AIM OF THE EXERCISE:
Copy every line of the records below that holds the word "Super".

(SUPPLIED RECORDS)

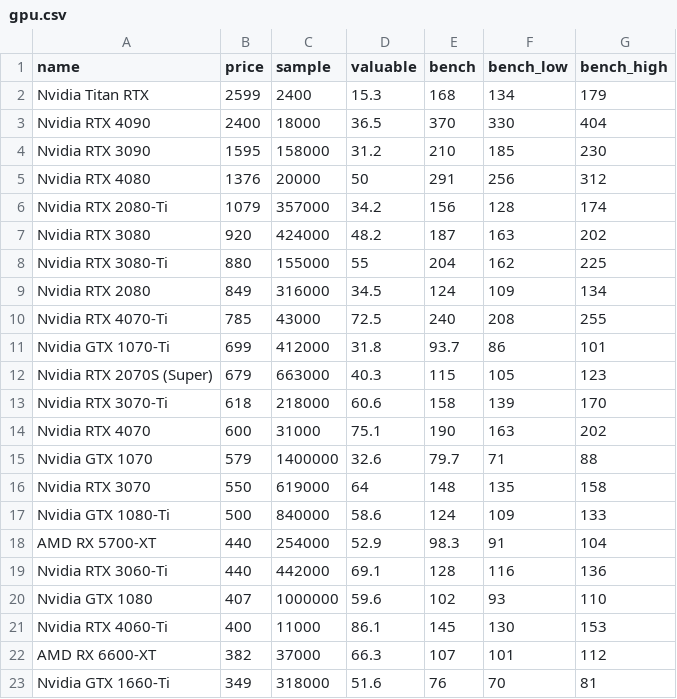
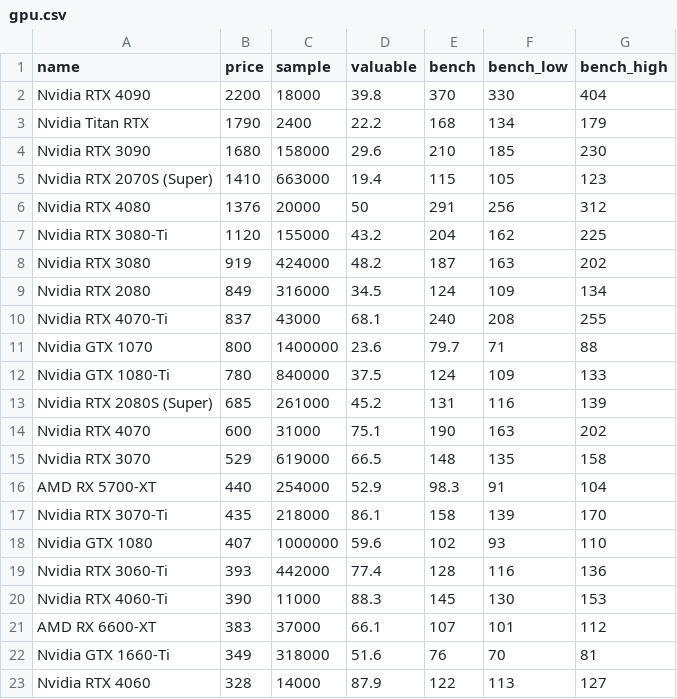
Before and after one commit to ShaokangJiang/CSE-203B-crapping, a CSV file: data/gpu.csv, drawn as a sheet; only a part is shown; the diff covers the shown part only.

```diff
--- a/data/gpu.csv
+++ b/data/gpu.csv
@@ -1,23 +1,23 @@
 name,price,sample,valuable,bench,bench_low,bench_high
-Nvidia Titan RTX,2599,2400,15.3,168,134,179
-Nvidia RTX 4090,2400,18000,36.5,370,330,404
-Nvidia RTX 3090,1595,158000,31.2,210,185,230
+Nvidia RTX 4090,2200,18000,39.8,370,330,404
+Nvidia Titan RTX,1790,2400,22.2,168,134,179
+Nvidia RTX 3090,1680,158000,29.6,210,185,230
+Nvidia RTX 2070S (Super),1410,663000,19.4,115,105,123
 Nvidia RTX 4080,1376,20000,50,291,256,312
-Nvidia RTX 2080-Ti,1079,357000,34.2,156,128,174
-Nvidia RTX 3080,920,424000,48.2,187,163,202
-Nvidia RTX 3080-Ti,880,155000,55,204,162,225
+Nvidia RTX 3080-Ti,1120,155000,43.2,204,162,225
+Nvidia RTX 3080,919,424000,48.2,187,163,202
 Nvidia RTX 2080,849,316000,34.5,124,109,134
-Nvidia RTX 4070-Ti,785,43000,72.5,240,208,255
-Nvidia GTX 1070-Ti,699,412000,31.8,93.7,86,101
-Nvidia RTX 2070S (Super),679,663000,40.3,115,105,123
-Nvidia RTX 3070-Ti,618,218000,60.6,158,139,170
+Nvidia RTX 4070-Ti,837,43000,68.1,240,208,255
+Nvidia GTX 1070,800,1400000,23.6,79.7,71,88
+Nvidia GTX 1080-Ti,780,840000,37.5,124,109,133
+Nvidia RTX 2080S (Super),685,261000,45.2,131,116,139
 Nvidia RTX 4070,600,31000,75.1,190,163,202
-Nvidia GTX 1070,579,1400000,32.6,79.7,71,88
-Nvidia RTX 3070,550,619000,64,148,135,158
-Nvidia GTX 1080-Ti,500,840000,58.6,124,109,133
+Nvidia RTX 3070,529,619000,66.5,148,135,158
 AMD RX 5700-XT,440,254000,52.9,98.3,91,104
-Nvidia RTX 3060-Ti,440,442000,69.1,128,116,136
+Nvidia RTX 3070-Ti,435,218000,86.1,158,139,170
 Nvidia GTX 1080,407,1000000,59.6,102,93,110
-Nvidia RTX 4060-Ti,400,11000,86.1,145,130,153
-AMD RX 6600-XT,382,37000,66.3,107,101,112
+Nvidia RTX 3060-Ti,393,442000,77.4,128,116,136
+Nvidia RTX 4060-Ti,390,11000,88.3,145,130,153
+AMD RX 6600-XT,383,37000,66.1,107,101,112
 Nvidia GTX 1660-Ti,349,318000,51.6,76,70,81
+Nvidia RTX 4060,328,14000,87.9,122,113,127
```
Also changed, not shown: 2 added rows, 3 removed rows and 6 edited cells elsewhere in this file, data/cpu.csv, data/hdd.csv, 2 other files.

(End SUPPLIED RECORDS)

RESULT OF THE EXERCISE:
+Nvidia RTX 2070S (Super),1410,663000,19.4,115,105,123
-Nvidia RTX 2070S (Super),679,663000,40.3,115,105,123
+Nvidia RTX 2080S (Super),685,261000,45.2,131,116,139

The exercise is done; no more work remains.